  • May 19, 1954

    Minutes of the Talk between Huan Xiang and Humphrey Trevelyan on the Return of Chinese and US Nationals to Their Respective Countries (Excerpt)

    Trevelyan offered to mediate the issue of Chinese and American expatriates as a private person. Huan Xiang replied by affirming that US nationals were free to leave China while many Chinese were not allowed to leave the US. He declared to have no authority on the mediation request and would consult with related people.

  • May 27, 1954

    Minutes of the Talk between Huan Xiang and Trevelyan on the Return of Chinese and US Nationals to their Respective Countries (Excerpt)

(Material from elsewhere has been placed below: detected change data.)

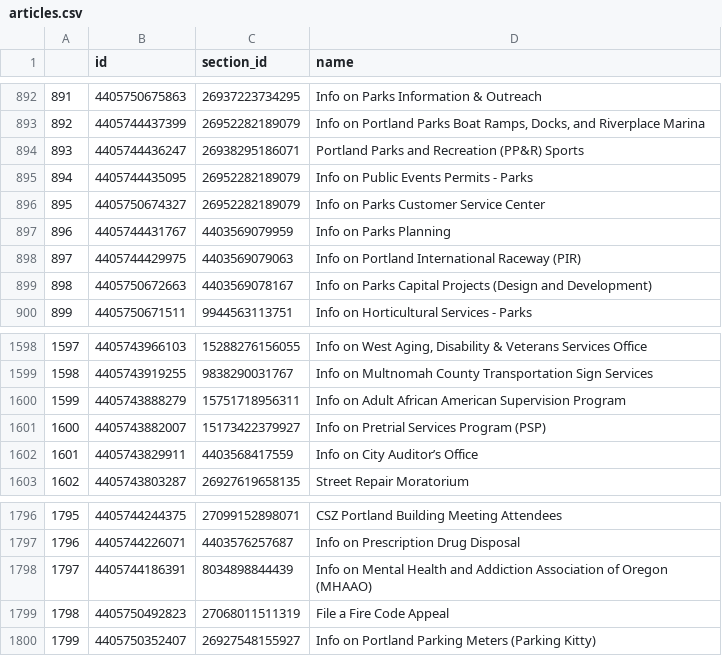
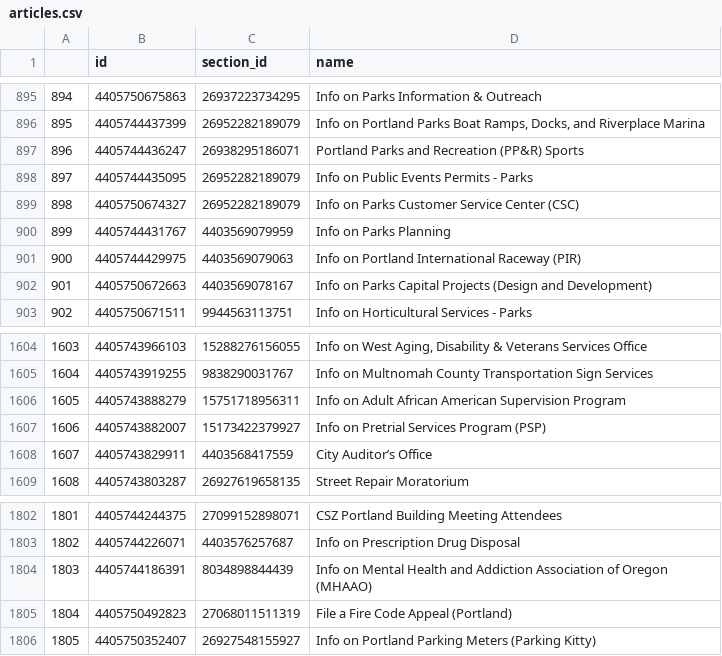
Before and after one commit to eGovPDX/zendesk-data-analysis, a CSV file: data/articles.csv, drawn as a sheet; only a part is shown, gaps mark what is left out; addresses are those after the commit; the diff covers the shown part only; the diff names each change by its address in the sheet, - before the commit and + after, or states it on an @@ line.

```diff
--- a/data/articles.csv
+++ b/data/articles.csv
@@ column A renumbered from row 6 down @@
-D899 (name): Info on Parks Customer Service Center
+D899 (name): Info on Parks Customer Service Center (CSC)
-D1608 (name): Info on City Auditor’s Office
+D1608 (name): City Auditor’s Office
-D1805 (name): File a Fire Code Appeal
+D1805 (name): File a Fire Code Appeal (Portland)
```
Also changed, not shown: 7 added rows, 1 removed row and 1 edited cell elsewhere in this file.
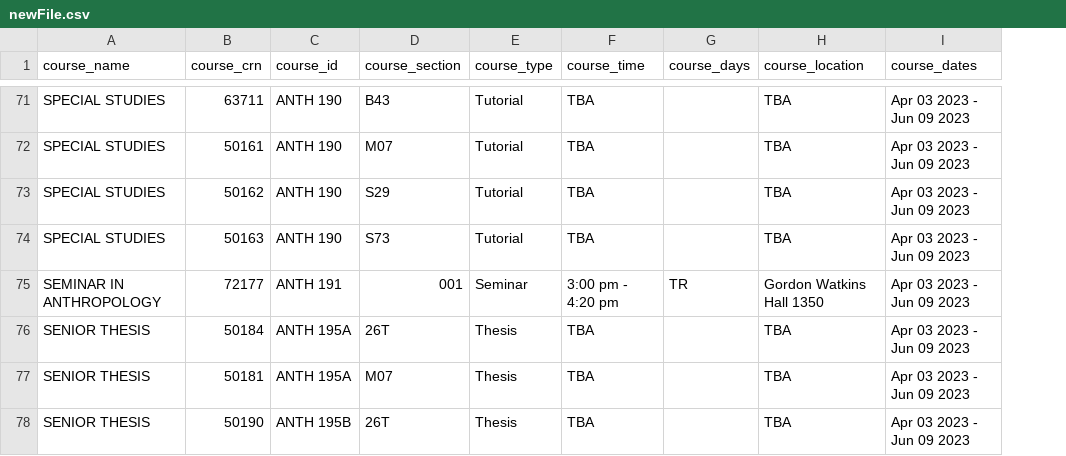
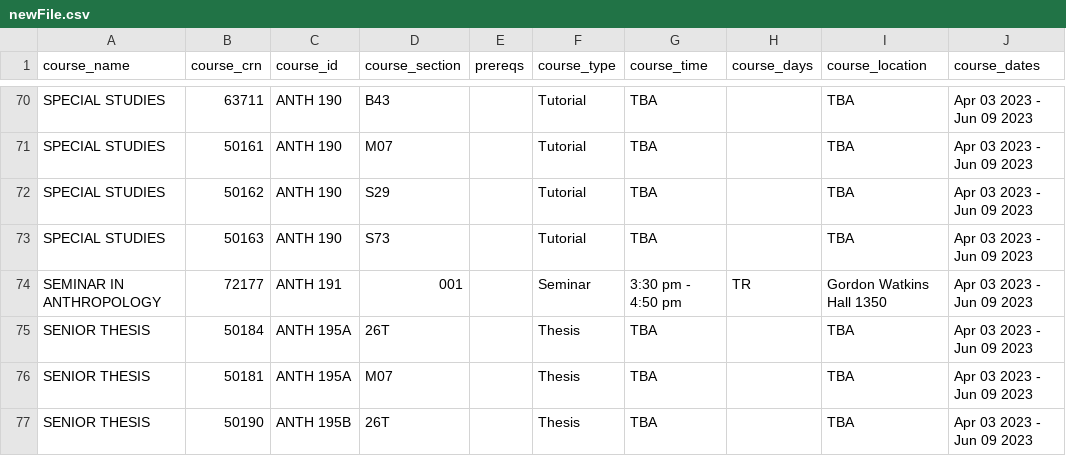
Before and after one commit to andykr1k/CourseScraper, a CSV file: newFile.csv, drawn as a sheet; only a part is shown, gaps mark what is left out; addresses are those after the commit; the diff covers the shown part only; the diff names each change by its address in the sheet, - before the commit and + after, or states it on an @@ line.

```diff
--- a/newFile.csv
+++ b/newFile.csv
+column E (prereqs), empty
-G74 (course_time): 3:00 pm - 4:20 pm
+G74 (course_time): 3:30 pm - 4:50 pm
```
Also changed, not shown: 2 added rows, 1 removed row and 2 edited cells elsewhere in this file, 2 other files.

    Huan Xiang reaffirmed that Beijing did not deny exit permits for Americans while the US prevented many Chinese nationals from leaving the US. He agreed to talk to the US either directly or through Trevelyan's introduction. Trevelyan said that he did not know the US attitude on this issue and would contact Huan Xian in a few days.

  • June 03, 1954

    Telegram From Zhou Enlai to Mao Zedong and Liu Shaoqi, on the Issue of the US Asking China to Release Convicted US Nationals in China

    Zhou Enlai gave a brief overview of the situation, in which he pointed out that there seemed to be disagreements between the US delegation in Geneva and the State Department over whether to talk directly with the PRC delegation. Zhou outlined what the PRC should do if either case materialized.

  • June 28, 1954

    Record of the First Meeting between Premier Zhou and Prime Minister U Nu

    Zhou Enlai and U Nu first talked about the decision made on the Geneva Conference regarding the armistice in the Korean Peninsula and the role of the US in it. Then they talked about the elements that complicated the Sino-Burmese relations and the need for building mutual trust and signing a non-political agreement. They also discussed the principles they would have in a joint statement before the signing of this potential agreement.

  • July 29, 1954

    Memorandum of Conversation, between Soviet Premier Georgy M. Malenkov and Zhou Enlai

    Soviet Premier Georgy M. Malenkov and Chinese Premier Zhou Enlai discuss the incidents between China and Taiwan, the US’s support of Taiwan, and the US bloc in the South Pacific. They contemplate various means through which China could prevent further provocations by Taiwan and how to break apart the American bloc. Zhou Enlai also offers suggestions concerning the elections in Korea that would help accomplish Soviet goals for the area.